If a line in the data below includes the string "counter", please return a copy of it.

### Exercise inputs

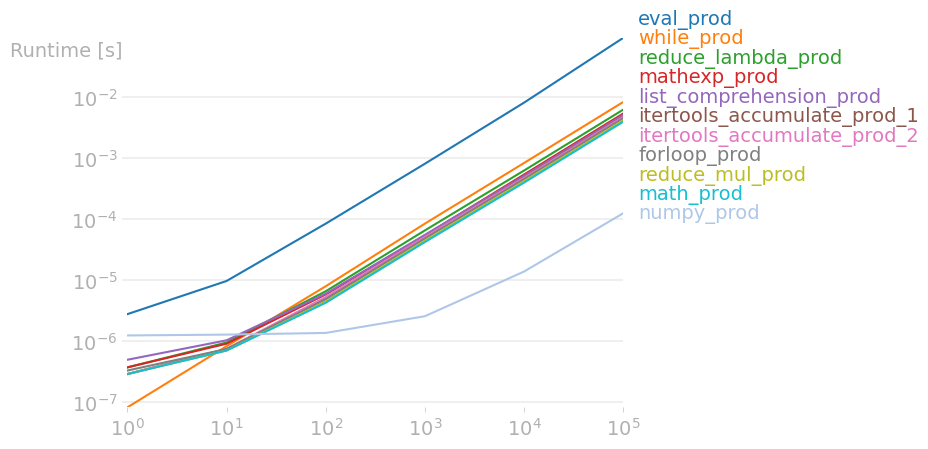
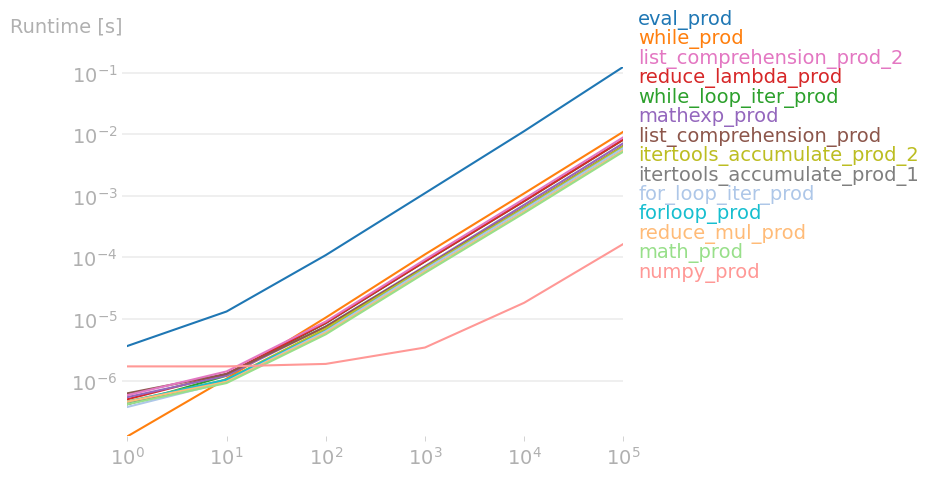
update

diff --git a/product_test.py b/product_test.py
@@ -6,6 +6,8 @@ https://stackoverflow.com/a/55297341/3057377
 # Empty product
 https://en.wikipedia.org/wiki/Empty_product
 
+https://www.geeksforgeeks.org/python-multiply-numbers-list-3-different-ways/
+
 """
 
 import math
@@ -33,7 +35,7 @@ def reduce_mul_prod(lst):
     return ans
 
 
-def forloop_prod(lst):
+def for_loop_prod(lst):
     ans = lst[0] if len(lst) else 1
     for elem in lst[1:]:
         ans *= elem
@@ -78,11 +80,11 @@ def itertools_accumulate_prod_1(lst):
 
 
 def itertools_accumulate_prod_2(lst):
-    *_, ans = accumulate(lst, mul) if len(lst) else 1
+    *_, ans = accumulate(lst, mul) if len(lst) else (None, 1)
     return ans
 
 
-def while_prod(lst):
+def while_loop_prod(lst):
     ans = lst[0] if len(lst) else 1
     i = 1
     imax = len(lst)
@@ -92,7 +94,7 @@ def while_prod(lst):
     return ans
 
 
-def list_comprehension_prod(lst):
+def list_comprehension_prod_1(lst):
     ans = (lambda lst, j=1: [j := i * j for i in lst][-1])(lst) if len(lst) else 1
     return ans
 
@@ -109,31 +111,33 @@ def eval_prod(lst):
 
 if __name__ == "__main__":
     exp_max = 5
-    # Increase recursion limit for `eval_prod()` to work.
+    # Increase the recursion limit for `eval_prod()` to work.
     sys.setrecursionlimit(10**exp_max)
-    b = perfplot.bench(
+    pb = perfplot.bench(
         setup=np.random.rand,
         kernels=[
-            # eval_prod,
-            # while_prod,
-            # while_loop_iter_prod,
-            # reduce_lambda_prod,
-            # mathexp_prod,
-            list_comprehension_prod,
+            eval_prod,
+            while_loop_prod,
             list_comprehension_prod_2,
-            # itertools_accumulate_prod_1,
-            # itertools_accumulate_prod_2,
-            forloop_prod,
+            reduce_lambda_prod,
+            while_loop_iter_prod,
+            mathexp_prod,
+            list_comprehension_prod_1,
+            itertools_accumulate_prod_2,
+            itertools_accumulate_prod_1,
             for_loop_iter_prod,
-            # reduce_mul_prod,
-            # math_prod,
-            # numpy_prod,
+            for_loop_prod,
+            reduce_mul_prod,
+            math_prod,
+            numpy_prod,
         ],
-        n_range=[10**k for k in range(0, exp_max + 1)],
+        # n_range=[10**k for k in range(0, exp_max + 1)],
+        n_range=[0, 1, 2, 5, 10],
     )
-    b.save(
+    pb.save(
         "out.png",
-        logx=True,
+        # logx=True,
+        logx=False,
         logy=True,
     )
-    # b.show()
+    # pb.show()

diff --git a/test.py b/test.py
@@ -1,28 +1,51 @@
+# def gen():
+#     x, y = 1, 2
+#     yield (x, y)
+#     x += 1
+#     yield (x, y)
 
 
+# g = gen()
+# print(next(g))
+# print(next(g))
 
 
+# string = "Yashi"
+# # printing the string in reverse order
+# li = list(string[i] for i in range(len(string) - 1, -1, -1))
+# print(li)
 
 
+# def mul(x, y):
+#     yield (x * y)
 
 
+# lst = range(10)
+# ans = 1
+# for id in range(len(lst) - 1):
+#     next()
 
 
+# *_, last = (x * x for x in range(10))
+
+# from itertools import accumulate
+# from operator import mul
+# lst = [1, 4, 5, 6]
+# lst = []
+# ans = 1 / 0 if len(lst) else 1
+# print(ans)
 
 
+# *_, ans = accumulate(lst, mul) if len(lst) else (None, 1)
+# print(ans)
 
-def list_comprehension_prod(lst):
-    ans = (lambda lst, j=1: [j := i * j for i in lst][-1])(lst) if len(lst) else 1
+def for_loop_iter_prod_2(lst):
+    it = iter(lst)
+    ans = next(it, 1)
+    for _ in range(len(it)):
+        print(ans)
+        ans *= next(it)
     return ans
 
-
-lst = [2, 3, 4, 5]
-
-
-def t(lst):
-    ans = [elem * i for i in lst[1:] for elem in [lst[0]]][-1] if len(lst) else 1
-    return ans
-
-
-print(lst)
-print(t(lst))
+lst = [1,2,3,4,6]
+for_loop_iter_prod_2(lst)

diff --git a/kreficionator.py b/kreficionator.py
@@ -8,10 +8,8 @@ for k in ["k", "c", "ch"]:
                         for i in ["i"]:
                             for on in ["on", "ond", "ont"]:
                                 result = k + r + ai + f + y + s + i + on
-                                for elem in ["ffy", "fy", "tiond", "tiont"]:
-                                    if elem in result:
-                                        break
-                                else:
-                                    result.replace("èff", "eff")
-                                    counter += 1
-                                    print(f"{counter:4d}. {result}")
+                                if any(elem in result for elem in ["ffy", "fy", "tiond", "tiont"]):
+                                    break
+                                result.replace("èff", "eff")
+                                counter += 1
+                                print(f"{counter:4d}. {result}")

######

The answer.
-                                    counter += 1
-                                    print(f"{counter:4d}. {result}")
+                                counter += 1
+                                print(f"{counter:4d}. {result}")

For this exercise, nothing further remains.